ASSIGNMENT -
All of the records must be restated exactly, with every line complete.

Version comparison data -
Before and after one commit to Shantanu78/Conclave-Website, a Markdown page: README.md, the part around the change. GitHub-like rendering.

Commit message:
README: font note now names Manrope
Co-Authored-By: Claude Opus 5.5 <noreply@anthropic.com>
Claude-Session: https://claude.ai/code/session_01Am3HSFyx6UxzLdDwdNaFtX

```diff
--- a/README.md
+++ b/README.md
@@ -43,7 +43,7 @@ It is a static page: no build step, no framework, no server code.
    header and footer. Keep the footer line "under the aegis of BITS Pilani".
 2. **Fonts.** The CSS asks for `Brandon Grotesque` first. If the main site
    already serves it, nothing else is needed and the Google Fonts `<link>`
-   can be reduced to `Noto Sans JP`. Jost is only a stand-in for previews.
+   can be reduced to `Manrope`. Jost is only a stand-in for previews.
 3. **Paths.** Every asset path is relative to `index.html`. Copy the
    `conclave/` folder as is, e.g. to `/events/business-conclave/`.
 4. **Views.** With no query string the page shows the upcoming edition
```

SOLUTION BELOW -
Before and after one commit to Shantanu78/Conclave-Website, a Markdown page: README.md, the part around the change. GitHub-like rendering.

Commit message:
README: font note now names Manrope
Co-Authored-By: Claude Opus 5.5 <noreply@anthropic.com>
Claude-Session: https://claude.ai/code/session_01Am3HSFyx6UxzLdDwdNaFtX

```diff
--- a/README.md
+++ b/README.md
@@ -43,7 +43,7 @@ It is a static page: no build step, no framework, no server code.
    header and footer. Keep the footer line "under the aegis of BITS Pilani".
 2. **Fonts.** The CSS asks for `Brandon Grotesque` first. If the main site
    already serves it, nothing else is needed and the Google Fonts `<link>`
-   can be reduced to `Noto Sans JP`. Jost is only a stand-in for previews.
+   can be reduced to `Manrope`. Jost is only a stand-in for previews.
 3. **Paths.** Every asset path is relative to `index.html`. Copy the
    `conclave/` folder as is, e.g. to `/events/business-conclave/`.
 4. **Views.** With no query string the page shows the upcoming edition
```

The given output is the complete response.